**Your goal:** Lines below that hold the word "bottom" must be copied in full.

___ Provided data

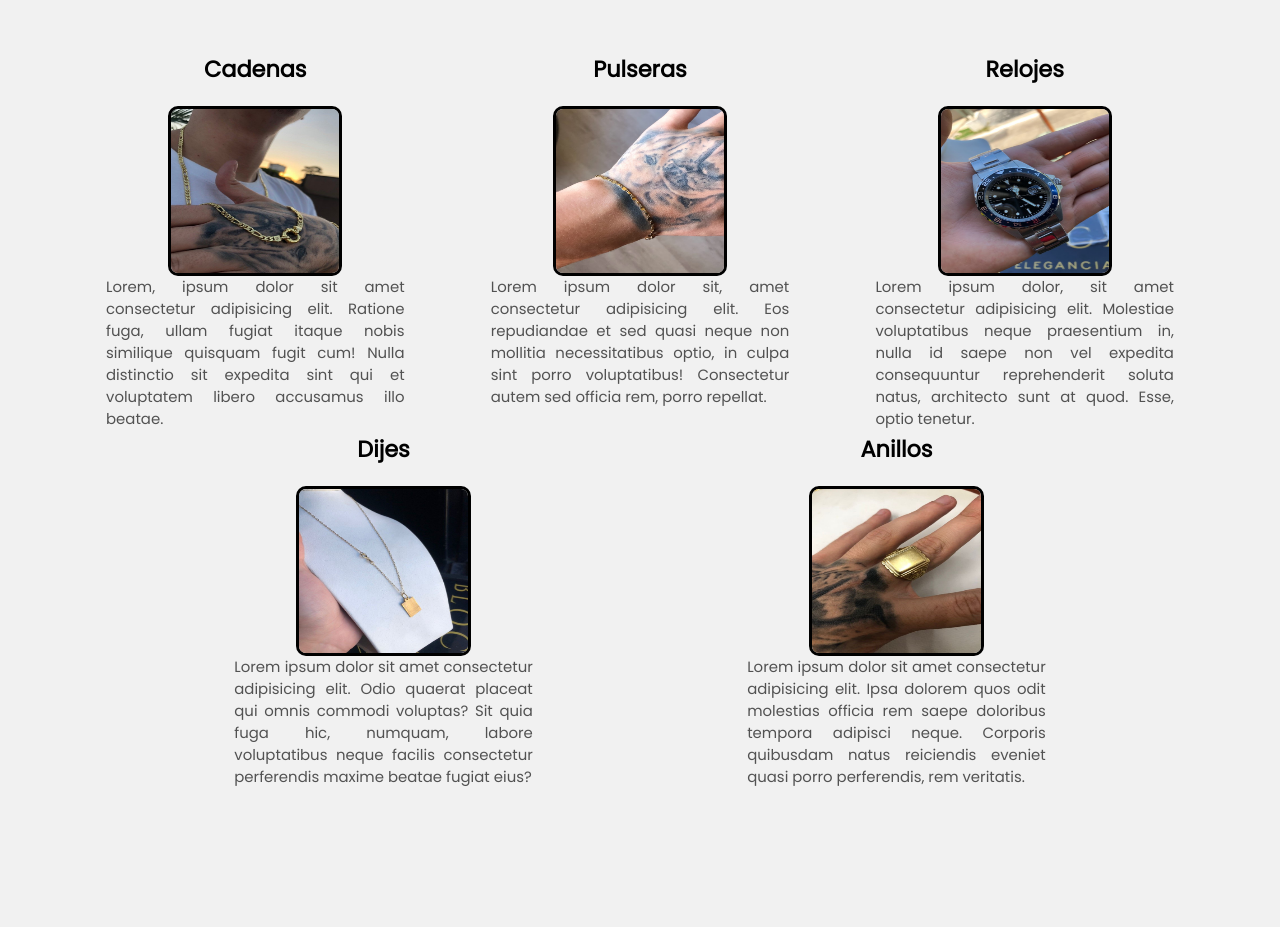
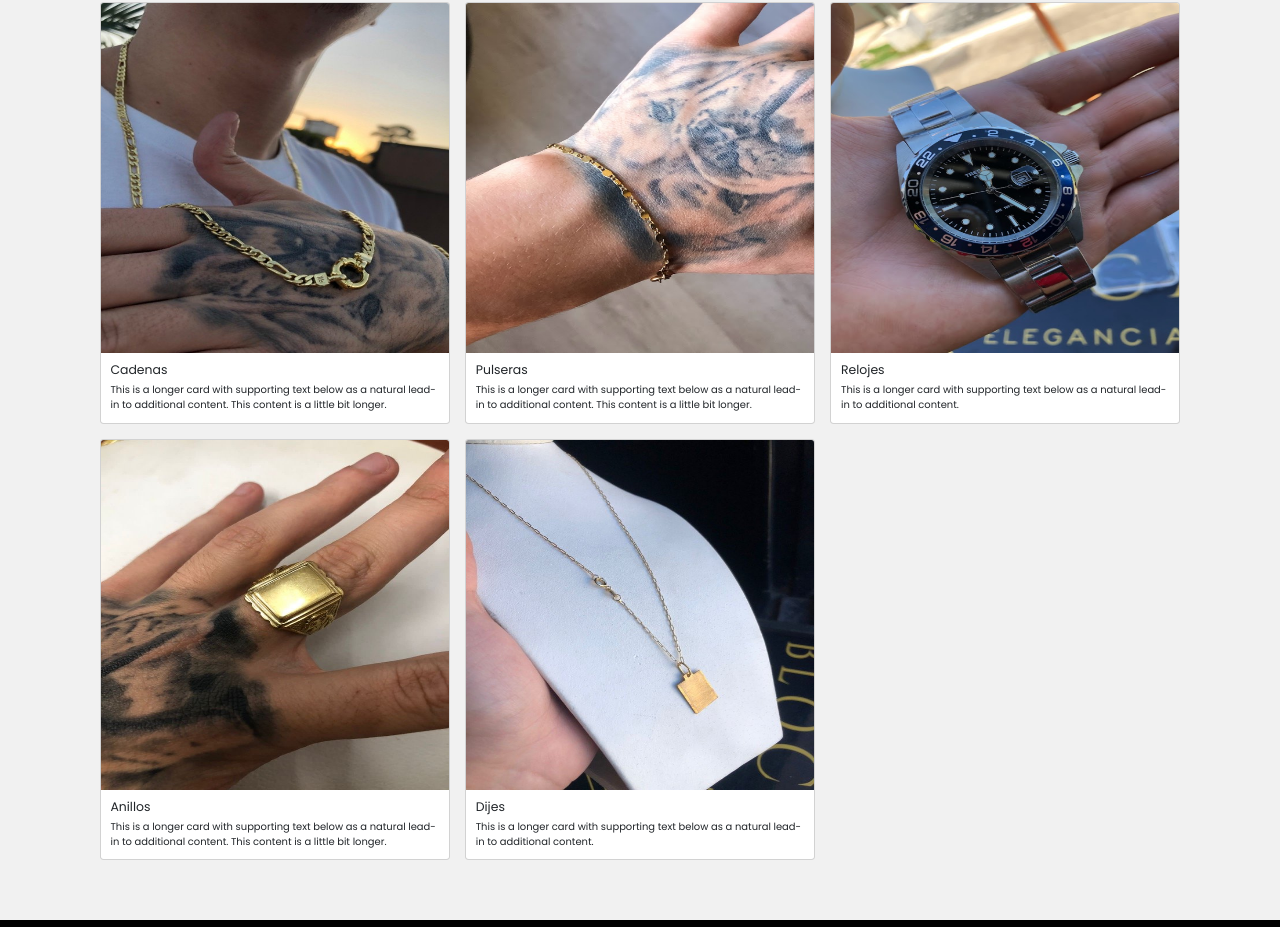
Before and after one commit to marianoperaltaa/Joyeria-Bloccare, a plain HTML site: page pages/productos.html in a window 1280 px wide. Shown: the part 227-1154 px from the top of the page. Drawn offline with nearby package versions, Linux system fonts and the light colour scheme; no server answers.

Commit message:
Se agrego mediante bootstrap un carrusel al index y cards a la seccion de productos

```diff
--- a/CSS/index.css
+++ b/CSS/index.css
@@ -12,6 +12,7 @@ html {
 
 body {
     font-family: 'Poppins', sans-serif;
+    background-color: #F1F1F1;
 }
 
 ul {
@@ -31,11 +32,8 @@ img {
                     /* HEADER */
 
 .mainHeader {
-    background-image: url(../img/banner2.jpg);
-    background-repeat: no-repeat;
-    background-size: cover;
-    background-attachment: fixed;
-    height: 70rem;
+    margin-bottom: 5rem;
+    background-color: black;
 }
 
 .mainHeader nav {
@@ -82,7 +80,6 @@ header nav ul li .menu__link--active {
     border-bottom: 2px solid #DBA159;
     padding-bottom: 1.2rem;
 }
-
                     /* MAIN */
 
 .mainContent {
@@ -299,82 +296,21 @@ header nav ul li .secondaryMenu__links {
 .products {
     background-color: #F1F1F1;
     padding: 0 10rem;
+    margin-bottom: 6rem;
 }
 
 main .products__tittles {
-    font-size: 2rem;
+    margin: 5rem 0;
     text-align: center;
-    padding: 6rem 0;
 }
 
-main .products__types {
-    padding-bottom: 20rem;
-    display: flex;
-    justify-content: space-evenly;
-    flex-wrap: wrap;
-    gap: 8rem;
+main div .col .card {
+    max-width: 350px;
 }
 
-main section .types__chain {
-    width: 30rem;
-    height: 300px;
-    display: flex;
-    flex-direction: column;
-}
-
-main section .types__bracelet {
-    width: 30rem;
-    height: 300px;
-    display: flex;
-    flex-direction: column;
-}
-
-main section .types__clock {
-    width: 30rem;
-    height: 300px;
-    display: flex;
-    flex-direction: column;
-}
-
-main section .types__pendant {
-    width: 30rem;
-    height: 300px;
-    display: flex;
-    flex-direction: column;
-}
-
-main section .types__ring {
-    width: 30rem;
-    height: 300px;
-    display: flex;
-    flex-direction: column;
-}
-
-main section article .cards__tittles {
-    font-size: 1.5rem;
-    text-align: center;
-    padding-bottom: 2rem;
-}
-
-main section article .cards__text {
-    font-size: 1.3rem;
-    display: flex;
-    flex-direction: column;
-    align-items: center;
-}
-
-main section article .cards__text img {
-    border-radius: 1rem;
-    border-style: solid;
-    border-color: black;
-    max-width: 17.5rem;
-    max-height: 170px;
-}
-
-main section article .cards__text p {
-    color: #525252;
-    padding: 2rem 0;
-    text-align: justify;
+main div .col .card img {
+    max-height: 350px;
+    max-width: 350px;
 }
 
                 /* FOOTER PRINCIPAL*/
@@ -566,10 +502,6 @@ main .contactUs__map {
 @media screen and (max-width: 960px) {
 
                     /* INICIO */
-.mainHeader {
-    background-image: none;
-    height: 150px;
-}
 
 .mainHeader nav {
     display: flex;
@@ -673,11 +605,6 @@ main section .personalization__description img {
 }
 
                     /* PRODUCTOS */
-
-.products {
-    padding: 0 0rem;
-}
-
 .secondaryHeader {
     height: 140px;
 }
@@ -701,6 +628,10 @@ header nav .secondaryMenu {
 
 header nav ul li .secondaryMenu__links {
     font-size: 1.3rem;
+}
+
+.products {
+    padding: 0 5rem;
 }
 
 main .products__tittles {
@@ -780,7 +711,15 @@ main .contactUs__map {
 
 }
 }
+                /* MEDIA QUERIE 768PX */
 
+@media screen and (max-width: 768px) {
+                    /*PRODUCTOS*/
+main div .col .card {
+    margin: auto;
+    padding: 0 1rem;
+}
+}
 
                 /* MEDIA QUERIE 480PX */
 
@@ -788,12 +727,6 @@ main .contactUs__map {
 
                     /* INICIO */
                     /* HEADER */
-
-.mainHeader {
-    background-image: none;
-    height: 150px;
-}
-
 .mainHeader nav {
     display: flex;
     flex-direction: column;
--- a/pages/productos.html
+++ b/pages/productos.html
@@ -6,11 +6,12 @@
     <meta name="viewport" content="width=device-width, initial-scale=1.0">
     <title>Productos</title>
     <link rel="shortcut icon" href="../img/icono.jpg">
+    <link href="https://fonts.googleapis.com/css2?family=Poppins:ital,wght@0,300;0,400;1,200&family=Raleway:ital@0;1&family=Roboto:wght@100;300;400;700&display=swap" rel="stylesheet">
+    <link href="https://cdn.jsdelivr.net/npm/bootstrap@5.2.0-beta1/dist/css/bootstrap.min.css" rel="stylesheet" integrity="sha384-0evHe/X+R7YkIZDRvuzKMRqM+OrBnVFBL6DOitfPri4tjfHxaWutUpFmBp4vmVor" crossorigin="anonymous">
     <link rel="stylesheet" href="../CSS/index.css">
-    <link href="https://fonts.googleapis.com/css2?family=Poppins:ital,wght@0,300;0,400;1,200&family=Raleway:ital@0;1&family=Roboto:wght@100;300;400;700&display=swap" rel="stylesheet">
 </head>
 <body>
-    <header class="secondaryHeader">
+    <header class="secondaryHeader ">
         <nav class="secondaryHeader__nav">
             <div class="nav__secondaryLogo">
                 <a href="../index.html">
@@ -40,53 +41,53 @@
         <div class="products__tittles">
             <h1>Productos</h1>
         </div>
-        <section class="products__types">
-            <article class="types__chain">
-                <div class="cards__tittles">
-                    <h2>Cadenas</h2>
+        <div class="row row-cols-1 row-cols-md-3 g-4">
+            <div class="col">
+                <div class="card">
+                    <img src="../img/cadenas.jpeg" class="card-img-top" alt="cadena enchapadas en oro">
+                <div class="card-body">
+                    <h5 class="card-title">Cadenas</h5>
+                    <p class="card-text">This is a longer card with supporting text below as a natural lead-in to additional content. This content is a little bit longer.</p>
                 </div>
-                <div class="cards__text">
-                    <img src="../img/cadenas.jpeg" alt="cadenas enchapadas en oro">
-                    <p>Lorem, ipsum dolor sit amet consectetur adipisicing elit. Ratione fuga, ullam fugiat itaque nobis similique quisquam fugit cum! Nulla distinctio sit expedita sint qui et voluptatem libero accusamus illo beatae.</p>
                 </div>
-            </article>
-            <article class="types__bracelet">
-                <div class="cards__tittles">
-                    <h2>Pulseras</h2>
+            </div>
+            <div class="col">
+                <div class="card">
+                    <img src="../img/pulsera.png" class="card-img-top" alt="pulseras enchapadas en oro">
+                <div class="card-body">
+                    <h5 class="card-title">Pulseras</h5>
+                    <p class="card-text">This is a longer card with supporting text below as a natural lead-in to additional content. This content is a little bit longer.</p>
                 </div>
-                <div class="cards__text">
-                    <img src="../img/pulsera.png" alt="pulsera enchapada en oro">
-                    <p>Lorem ipsum dolor sit, amet consectetur adipisicing elit. Eos repudiandae et sed quasi neque non mollitia necessitatibus optio, in culpa sint porro voluptatibus! Consectetur autem sed officia rem, porro repellat.</p>
                 </div>
-            </article>
-            <article class="types__clock">
-                <div class="cards__tittles">
-                    <h2>Relojes</h2>
+            </div>
+            <div class="col">
+                <div class="card">
+                    <img src="../img/relojes.png" class="card-img-top" alt="reloj tressa">
+                <div class="card-body">
+                    <h5 class="card-title">Relojes</h5>
+                    <p class="card-text">This is a longer card with supporting text below as a natural lead-in to additional content.</p>
                 </div>
-                <div class="cards__text">
-                    <img src="../img/relojes.png" alt="reloj tressa">
-                    <p>Lorem ipsum dolor, sit amet consectetur adipisicing elit. Molestiae voluptatibus neque praesentium in, nulla id saepe non vel expedita consequuntur reprehenderit soluta natus, architecto sunt at quod. Esse, optio tenetur.</p>
                 </div>
-            </article>
-            <article class="types__pendant">
-                <div class="cards__tittles">
-                    <h2>Dijes</h2>
+            </div>
+            <div class="col">
+                <div class="card">
+                    <img src="../img/anillo.jpg" class="card-img-top" alt="anillo enchapado en oro">
+                <div class="card-body">
+                    <h5 class="card-title">Anillos</h5>
+                    <p class="card-text">This is a longer card with supporting text below as a natural lead-in to additional content. This content is a little bit longer.</p>
                 </div>
-                <div class="cards__text">
-                    <img src="../img/dije.jpeg" alt="dije enchapado en oro">
-                    <p>Lorem ipsum dolor sit amet consectetur adipisicing elit. Odio quaerat placeat qui omnis commodi voluptas? Sit quia fuga hic, numquam, labore voluptatibus neque facilis consectetur perferendis maxime beatae fugiat eius?</p>
                 </div>
-            </article>
-            <article class="types__ring">
-                <div class="cards__tittles">
-                    <h2>Anillos</h2>
+            </div>
+            <div class="col">
+                <div class="card">
+                    <img src="../img/dije.jpeg" class="card-img-top" alt="dije enchapado en oro">
+                <div class="card-body">
+                    <h5 class="card-title">Dijes</h5>
+                    <p class="card-text">This is a longer card with supporting text below as a natural lead-in to additional content.</p>
                 </div>
-                <div class="cards__text">
-                    <img src="../img/anillo.jpg" alt="anillo enchapado en oro">
-                    <p>Lorem ipsum dolor sit amet consectetur adipisicing elit. Ipsa dolorem quos odit molestias officia rem saepe doloribus tempora adipisci neque. Corporis quibusdam natus reiciendis eveniet quasi porro perferendis, rem veritatis.</p>
                 </div>
-            </article>
-        </section>
+            </div>
+        </div>
     </main>
     <footer class="secondaryfooter">
         <h3>Nuestras Redes</h3>
@@ -96,6 +97,7 @@
         </div>
         <h4>Copyright - Todos los derechos reservados</h4>
     </footer>
+    <script src="https://cdn.jsdelivr.net/npm/bootstrap@5.2.0-beta1/dist/js/bootstrap.bundle.min.js" integrity="sha384-pprn3073KE6tl6bjs2QrFaJGz5/SUsLqktiwsUTF55Jfv3qYSDhgCecCxMW52nD2" crossorigin="anonymous"></script>
     <script src="https://code.iconify.design/2/2.2.1/iconify.min.js"></script>
     <script src="https://code.iconify.design/2/2.2.1/iconify.min.js"></script>
 </body>
```
Also changed, not shown: index.html (+24 -2 lines), img/bannercadena.jpeg (added), img/bannercadena2.jpeg (added), img/bannercadena3.jpeg (added).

______

**Task answer:**
+    margin-bottom: 5rem;
     border-bottom: 2px solid #DBA159;
     padding-bottom: 1.2rem;
+    margin-bottom: 6rem;
-    padding-bottom: 20rem;
-    padding-bottom: 2rem;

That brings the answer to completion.